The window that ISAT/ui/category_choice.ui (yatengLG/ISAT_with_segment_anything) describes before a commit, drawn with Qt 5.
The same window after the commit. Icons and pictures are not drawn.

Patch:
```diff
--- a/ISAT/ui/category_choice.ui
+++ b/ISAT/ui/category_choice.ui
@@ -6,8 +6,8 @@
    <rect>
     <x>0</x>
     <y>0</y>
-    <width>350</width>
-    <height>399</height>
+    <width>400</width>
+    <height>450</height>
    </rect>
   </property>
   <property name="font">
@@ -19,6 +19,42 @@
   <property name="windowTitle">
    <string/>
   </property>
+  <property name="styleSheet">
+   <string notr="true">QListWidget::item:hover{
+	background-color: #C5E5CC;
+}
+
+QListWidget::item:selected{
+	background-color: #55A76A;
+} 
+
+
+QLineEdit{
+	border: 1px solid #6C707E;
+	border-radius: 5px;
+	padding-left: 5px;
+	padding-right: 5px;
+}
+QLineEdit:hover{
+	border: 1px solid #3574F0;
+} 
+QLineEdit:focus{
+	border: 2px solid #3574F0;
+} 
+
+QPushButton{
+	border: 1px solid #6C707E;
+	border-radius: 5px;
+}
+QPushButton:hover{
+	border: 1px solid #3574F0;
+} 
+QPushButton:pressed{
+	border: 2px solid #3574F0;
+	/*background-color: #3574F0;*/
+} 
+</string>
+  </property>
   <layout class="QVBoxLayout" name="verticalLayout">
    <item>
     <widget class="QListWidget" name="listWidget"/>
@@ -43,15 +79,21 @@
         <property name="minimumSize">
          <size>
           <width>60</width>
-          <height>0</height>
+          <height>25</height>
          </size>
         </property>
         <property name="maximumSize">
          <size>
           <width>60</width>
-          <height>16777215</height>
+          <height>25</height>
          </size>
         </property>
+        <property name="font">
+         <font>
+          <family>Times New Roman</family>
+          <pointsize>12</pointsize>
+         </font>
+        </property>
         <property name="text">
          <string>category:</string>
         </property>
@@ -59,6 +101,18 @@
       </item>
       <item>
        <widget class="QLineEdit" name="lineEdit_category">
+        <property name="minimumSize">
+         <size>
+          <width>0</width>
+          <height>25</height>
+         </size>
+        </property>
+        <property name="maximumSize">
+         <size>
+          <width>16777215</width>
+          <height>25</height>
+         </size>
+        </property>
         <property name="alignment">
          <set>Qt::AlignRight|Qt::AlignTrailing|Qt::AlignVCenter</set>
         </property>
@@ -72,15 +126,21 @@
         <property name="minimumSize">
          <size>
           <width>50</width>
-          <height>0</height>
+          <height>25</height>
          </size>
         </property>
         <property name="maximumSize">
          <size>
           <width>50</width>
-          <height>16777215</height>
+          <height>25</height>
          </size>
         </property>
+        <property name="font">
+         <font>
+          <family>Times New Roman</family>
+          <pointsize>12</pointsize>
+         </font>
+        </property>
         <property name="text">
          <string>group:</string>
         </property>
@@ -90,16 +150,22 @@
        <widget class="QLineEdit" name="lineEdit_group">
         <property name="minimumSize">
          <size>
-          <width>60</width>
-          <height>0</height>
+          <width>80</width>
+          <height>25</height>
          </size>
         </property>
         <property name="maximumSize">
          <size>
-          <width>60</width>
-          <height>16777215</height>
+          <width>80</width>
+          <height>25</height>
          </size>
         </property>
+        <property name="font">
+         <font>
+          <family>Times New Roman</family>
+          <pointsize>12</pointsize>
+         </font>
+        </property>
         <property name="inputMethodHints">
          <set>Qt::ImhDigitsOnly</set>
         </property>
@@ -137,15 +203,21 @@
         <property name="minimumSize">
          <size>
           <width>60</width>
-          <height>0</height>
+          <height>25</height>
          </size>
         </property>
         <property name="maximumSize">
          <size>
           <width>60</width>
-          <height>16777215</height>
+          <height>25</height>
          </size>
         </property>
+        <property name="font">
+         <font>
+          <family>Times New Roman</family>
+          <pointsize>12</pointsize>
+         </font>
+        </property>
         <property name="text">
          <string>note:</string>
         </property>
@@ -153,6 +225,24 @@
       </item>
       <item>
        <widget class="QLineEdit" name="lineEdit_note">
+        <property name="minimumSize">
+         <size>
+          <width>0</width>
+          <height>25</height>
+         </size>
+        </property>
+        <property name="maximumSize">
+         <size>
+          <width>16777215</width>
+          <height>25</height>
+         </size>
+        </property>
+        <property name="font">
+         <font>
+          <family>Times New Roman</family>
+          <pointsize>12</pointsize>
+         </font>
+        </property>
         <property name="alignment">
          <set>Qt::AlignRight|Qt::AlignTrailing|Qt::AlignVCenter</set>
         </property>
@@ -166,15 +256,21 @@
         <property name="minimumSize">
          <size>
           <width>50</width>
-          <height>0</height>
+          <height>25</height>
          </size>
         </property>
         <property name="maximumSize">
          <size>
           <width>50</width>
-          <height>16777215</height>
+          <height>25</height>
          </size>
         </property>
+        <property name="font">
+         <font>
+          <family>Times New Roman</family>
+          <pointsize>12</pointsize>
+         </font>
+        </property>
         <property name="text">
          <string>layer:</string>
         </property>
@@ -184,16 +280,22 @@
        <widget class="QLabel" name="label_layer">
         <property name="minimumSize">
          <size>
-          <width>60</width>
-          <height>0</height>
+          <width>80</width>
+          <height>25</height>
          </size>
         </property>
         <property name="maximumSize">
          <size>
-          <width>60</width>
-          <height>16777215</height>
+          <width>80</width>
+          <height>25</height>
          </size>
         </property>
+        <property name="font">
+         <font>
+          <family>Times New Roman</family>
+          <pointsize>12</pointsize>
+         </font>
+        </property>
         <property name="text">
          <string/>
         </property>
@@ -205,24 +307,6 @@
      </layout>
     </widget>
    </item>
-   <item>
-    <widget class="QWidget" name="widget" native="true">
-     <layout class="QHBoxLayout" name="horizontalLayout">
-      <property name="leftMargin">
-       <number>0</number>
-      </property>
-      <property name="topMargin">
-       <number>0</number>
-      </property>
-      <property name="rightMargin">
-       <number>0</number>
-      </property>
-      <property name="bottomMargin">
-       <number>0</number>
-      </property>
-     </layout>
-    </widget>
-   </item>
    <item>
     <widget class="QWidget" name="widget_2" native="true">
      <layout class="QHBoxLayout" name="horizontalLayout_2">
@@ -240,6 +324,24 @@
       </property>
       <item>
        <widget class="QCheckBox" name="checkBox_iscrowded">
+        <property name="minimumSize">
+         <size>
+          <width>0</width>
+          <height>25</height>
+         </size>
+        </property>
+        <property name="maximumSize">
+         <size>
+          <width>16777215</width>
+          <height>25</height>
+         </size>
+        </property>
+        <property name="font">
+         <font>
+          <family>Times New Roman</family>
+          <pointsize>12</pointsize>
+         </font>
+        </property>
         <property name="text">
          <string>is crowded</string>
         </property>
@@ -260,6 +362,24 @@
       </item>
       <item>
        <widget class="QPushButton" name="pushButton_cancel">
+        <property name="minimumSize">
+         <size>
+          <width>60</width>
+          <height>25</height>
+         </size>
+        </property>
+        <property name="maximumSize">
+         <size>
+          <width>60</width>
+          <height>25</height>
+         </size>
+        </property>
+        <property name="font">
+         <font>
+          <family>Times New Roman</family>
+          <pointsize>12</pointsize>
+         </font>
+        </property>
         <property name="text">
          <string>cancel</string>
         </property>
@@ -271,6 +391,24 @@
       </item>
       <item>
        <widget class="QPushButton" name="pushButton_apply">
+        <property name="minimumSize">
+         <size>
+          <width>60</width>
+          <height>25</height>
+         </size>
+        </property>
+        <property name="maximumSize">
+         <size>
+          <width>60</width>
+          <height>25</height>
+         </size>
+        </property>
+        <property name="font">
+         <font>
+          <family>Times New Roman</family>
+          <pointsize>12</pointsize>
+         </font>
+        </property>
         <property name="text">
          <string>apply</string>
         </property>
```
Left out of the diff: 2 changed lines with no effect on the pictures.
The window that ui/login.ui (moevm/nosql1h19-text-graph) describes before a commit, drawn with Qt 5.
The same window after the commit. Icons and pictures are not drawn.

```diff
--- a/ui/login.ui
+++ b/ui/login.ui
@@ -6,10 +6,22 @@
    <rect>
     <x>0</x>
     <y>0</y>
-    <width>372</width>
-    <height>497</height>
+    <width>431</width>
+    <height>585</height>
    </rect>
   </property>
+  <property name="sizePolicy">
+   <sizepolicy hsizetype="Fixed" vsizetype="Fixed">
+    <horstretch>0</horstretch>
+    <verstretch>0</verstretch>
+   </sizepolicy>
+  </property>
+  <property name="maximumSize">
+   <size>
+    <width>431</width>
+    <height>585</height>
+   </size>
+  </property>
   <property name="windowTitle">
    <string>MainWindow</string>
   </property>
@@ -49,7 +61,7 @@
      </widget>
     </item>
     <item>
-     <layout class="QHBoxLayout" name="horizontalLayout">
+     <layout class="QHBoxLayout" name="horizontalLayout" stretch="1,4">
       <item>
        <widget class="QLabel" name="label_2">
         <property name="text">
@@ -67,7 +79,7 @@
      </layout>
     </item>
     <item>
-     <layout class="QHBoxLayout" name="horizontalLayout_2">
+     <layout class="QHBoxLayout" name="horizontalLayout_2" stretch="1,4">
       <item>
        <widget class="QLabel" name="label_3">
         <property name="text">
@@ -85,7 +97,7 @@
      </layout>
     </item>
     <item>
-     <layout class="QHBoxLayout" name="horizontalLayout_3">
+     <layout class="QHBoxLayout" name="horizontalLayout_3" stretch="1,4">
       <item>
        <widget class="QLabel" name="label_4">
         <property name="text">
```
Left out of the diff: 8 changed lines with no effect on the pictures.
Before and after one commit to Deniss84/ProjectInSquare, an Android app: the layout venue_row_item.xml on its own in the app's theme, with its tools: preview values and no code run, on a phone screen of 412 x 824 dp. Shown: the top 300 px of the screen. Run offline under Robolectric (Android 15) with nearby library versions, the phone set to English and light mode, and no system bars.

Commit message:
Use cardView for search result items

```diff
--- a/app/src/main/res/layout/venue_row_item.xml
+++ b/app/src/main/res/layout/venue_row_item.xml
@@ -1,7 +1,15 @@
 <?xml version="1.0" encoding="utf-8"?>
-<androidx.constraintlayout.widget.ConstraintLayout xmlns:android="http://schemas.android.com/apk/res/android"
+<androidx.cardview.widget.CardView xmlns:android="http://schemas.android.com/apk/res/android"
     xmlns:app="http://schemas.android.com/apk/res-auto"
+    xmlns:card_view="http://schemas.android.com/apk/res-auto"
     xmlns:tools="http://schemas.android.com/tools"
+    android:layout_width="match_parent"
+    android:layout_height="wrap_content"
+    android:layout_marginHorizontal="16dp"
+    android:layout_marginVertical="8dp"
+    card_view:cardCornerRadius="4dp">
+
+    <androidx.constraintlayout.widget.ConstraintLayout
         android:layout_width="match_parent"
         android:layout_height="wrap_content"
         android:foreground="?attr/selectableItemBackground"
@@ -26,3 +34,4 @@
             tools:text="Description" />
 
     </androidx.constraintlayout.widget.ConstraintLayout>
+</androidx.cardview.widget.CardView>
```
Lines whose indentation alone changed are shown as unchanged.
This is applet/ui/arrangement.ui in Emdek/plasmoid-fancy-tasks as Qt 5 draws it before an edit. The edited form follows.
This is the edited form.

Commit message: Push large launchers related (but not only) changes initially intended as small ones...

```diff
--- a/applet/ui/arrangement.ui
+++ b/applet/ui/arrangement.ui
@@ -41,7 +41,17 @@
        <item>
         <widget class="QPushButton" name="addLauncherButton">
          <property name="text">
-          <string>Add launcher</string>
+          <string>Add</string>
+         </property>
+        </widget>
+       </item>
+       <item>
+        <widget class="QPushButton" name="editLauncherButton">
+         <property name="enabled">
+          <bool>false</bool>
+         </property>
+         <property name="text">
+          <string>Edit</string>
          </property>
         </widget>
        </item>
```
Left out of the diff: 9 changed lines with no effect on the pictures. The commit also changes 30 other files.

■ BRIEF ■
Pick out and copy the lines of the entries that hold the string "QHBoxLayout".

■ TASK OUTPUT ■
-     <layout class="QHBoxLayout" name="horizontalLayout">
      <layout class="QHBoxLayout" name="horizontalLayout_2">
-     <layout class="QHBoxLayout" name="horizontalLayout">
+     <layout class="QHBoxLayout" name="horizontalLayout" stretch="1,4">
-     <layout class="QHBoxLayout" name="horizontalLayout_2">
+     <layout class="QHBoxLayout" name="horizontalLayout_2" stretch="1,4">
-     <layout class="QHBoxLayout" name="horizontalLayout_3">
+     <layout class="QHBoxLayout" name="horizontalLayout_3" stretch="1,4">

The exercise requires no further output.